The entire scenario is retconned in one line when Hela declares the Gauntlet in Asgard to be a fake and knocks it off of its pedestal. Problem solved, right? But why did Odin keep a dummy glove in his basement? Was it a decoy? Did he think it was real? Or did he just pick it up at Comic-Con and think it really tied the room together? The world will never know… but at least that Tesseract was the real deal. And if leaked footage from Infinity War is any indication, it's probably in Thanos' meaty hands by now.

And what about the last, missing Infinity Gem, the Soul Stone? Could that possibly be Asgard's Eternal Flame, which Hela calls "true power"? We'll have to wait and see.

King Kirby

Old-school comic geeks could tell from Ragnarok's early trailers that the film would draw very heavily from the art style of Jack Kirby, one of Marvel's original architects and the original artist of Thor. A vast majority of the costume designs seen on Sakaar were based on Kirby's drawings of Celestials and other strange alien gods, but one thing was pulled directly from Kirby's comic pages: the enormous drawings on the walls of the Grandmaster's viewing chambers. The guy's got amazing taste.

And of course, nobody missed Thor's original creator, Stan Lee, as Sakaar's shaky-handed barber, right?

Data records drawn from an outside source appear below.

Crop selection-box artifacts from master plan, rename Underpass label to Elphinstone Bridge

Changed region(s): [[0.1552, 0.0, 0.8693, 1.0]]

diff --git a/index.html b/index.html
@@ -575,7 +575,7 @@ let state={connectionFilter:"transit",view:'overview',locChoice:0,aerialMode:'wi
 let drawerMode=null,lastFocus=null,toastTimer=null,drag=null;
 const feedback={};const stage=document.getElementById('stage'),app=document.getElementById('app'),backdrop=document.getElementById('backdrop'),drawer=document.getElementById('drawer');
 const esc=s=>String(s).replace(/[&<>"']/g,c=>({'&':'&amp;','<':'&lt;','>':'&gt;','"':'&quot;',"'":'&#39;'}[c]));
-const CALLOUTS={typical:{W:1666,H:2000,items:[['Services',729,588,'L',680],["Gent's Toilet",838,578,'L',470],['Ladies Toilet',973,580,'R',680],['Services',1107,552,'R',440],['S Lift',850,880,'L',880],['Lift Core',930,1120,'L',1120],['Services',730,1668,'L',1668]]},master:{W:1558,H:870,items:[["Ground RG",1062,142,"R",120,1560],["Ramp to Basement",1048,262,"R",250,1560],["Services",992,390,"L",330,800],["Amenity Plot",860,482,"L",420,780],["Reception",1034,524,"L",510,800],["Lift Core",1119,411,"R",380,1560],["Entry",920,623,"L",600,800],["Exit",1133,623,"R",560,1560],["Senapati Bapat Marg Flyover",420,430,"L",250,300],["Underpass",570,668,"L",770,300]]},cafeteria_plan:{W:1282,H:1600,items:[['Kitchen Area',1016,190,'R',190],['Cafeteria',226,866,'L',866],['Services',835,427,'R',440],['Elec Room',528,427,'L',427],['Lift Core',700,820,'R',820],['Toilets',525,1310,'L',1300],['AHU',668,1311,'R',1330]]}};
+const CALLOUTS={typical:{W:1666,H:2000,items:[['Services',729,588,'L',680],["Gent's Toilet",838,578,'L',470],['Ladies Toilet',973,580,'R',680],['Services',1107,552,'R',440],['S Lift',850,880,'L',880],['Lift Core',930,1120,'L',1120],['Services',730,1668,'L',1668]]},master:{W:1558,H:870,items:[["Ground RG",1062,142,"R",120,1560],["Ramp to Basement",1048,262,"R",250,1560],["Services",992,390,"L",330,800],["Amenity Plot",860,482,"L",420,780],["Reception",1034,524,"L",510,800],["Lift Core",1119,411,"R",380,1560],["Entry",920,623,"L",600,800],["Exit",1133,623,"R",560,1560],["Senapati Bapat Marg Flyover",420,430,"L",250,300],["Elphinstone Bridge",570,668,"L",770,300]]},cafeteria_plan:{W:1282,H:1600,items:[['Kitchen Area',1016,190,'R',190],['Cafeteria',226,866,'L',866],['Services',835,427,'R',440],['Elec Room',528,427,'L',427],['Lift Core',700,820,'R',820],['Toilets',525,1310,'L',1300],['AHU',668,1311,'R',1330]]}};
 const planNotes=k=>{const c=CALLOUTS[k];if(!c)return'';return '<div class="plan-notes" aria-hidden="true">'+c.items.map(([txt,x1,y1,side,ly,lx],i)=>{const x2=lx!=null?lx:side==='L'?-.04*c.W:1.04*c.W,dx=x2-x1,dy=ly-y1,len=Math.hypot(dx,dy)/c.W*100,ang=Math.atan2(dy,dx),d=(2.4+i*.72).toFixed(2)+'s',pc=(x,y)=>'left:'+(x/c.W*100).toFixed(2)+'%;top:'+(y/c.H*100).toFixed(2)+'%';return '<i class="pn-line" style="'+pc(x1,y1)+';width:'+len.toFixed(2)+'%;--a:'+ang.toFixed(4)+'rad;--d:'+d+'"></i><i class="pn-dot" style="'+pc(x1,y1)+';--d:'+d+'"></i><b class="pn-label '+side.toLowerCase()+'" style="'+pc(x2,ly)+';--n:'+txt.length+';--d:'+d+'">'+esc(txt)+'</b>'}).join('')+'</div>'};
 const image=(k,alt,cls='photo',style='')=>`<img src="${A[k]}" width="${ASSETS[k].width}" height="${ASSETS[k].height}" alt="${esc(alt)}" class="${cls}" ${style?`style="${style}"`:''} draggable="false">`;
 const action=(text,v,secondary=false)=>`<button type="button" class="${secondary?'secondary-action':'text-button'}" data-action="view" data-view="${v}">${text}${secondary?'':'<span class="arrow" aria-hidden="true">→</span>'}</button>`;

And speaking of Marvel's many creators, there's also cousin Carlo. He may be a bit of a throwaway character, and he's most definitely melted all over the Grandmaster's floor, but he was named after artist Carlo Pagulayan, who illustrated part of Marvel's Planet Hulk storyline, which served as the inspiration for much of Ragnarok.

Fear Itself

One of Marvel's other large story arcs in the past decade was Fear Itself, an event that hinged completely on Asgardian mythology—and a whole lot of mystical hammers falling to Earth and causing trouble, as falling mystical hammers will usually do. While the various Thor films have drawn heavily on the imagery from Marvel's comics, it looks like Dr. Strange himself does as well. As he's casting a spell to transport Thor and Loki to find Odin in Norway, the sparking symbols in front of his hands briefly form a tri-pointed, Norse-looking shape…the logo from Marvel's hammer-filled story arc.

Fake Thor

In what might be one of the most unexpected cameos in all of the MCU, we're treated to Matt Damon and Sam Neill as, well, actors, playing the parts of Loki and Odin respectively, in Loki-Odin's very own self-aggrandizing play. The actor playing Thor is a little harder to pin down, because he looks a lot like Chris Hemsworth. The reason for that is that he's played by another Hemsworth. Chris' bro Luke steps into the role, and although it's brief, it's a pretty cleverly cast, handsomely Hemsworthy Easter egg.

Straight from the pages

They might not be Easter eggs, but Ragnarok pays a lot of respect to Thor's comics origins in many subtle ways. Skurge, Hela's unwilling executioner, snagged both his axe and his favorite pair of guns, and just like his comic counterpart, died while protecting Asgard from Hela's legions of the undead, as in Thor #362.

Thor himself also takes a cue from his own earliest issues. While comics Thor once disguised himself as the enfeebled Donald Blake, MCU Thor is instantly recognizable, all of the time. But much like his comics counterpart, MCU Thor has the sense to disguise his mighty hammer while he's trying to fit in as a civilian on Earth; in the comics, he tapped it on the ground and it transformed into a walking stick. In Thor: Ragnarok, it's an umbrella. Close enough.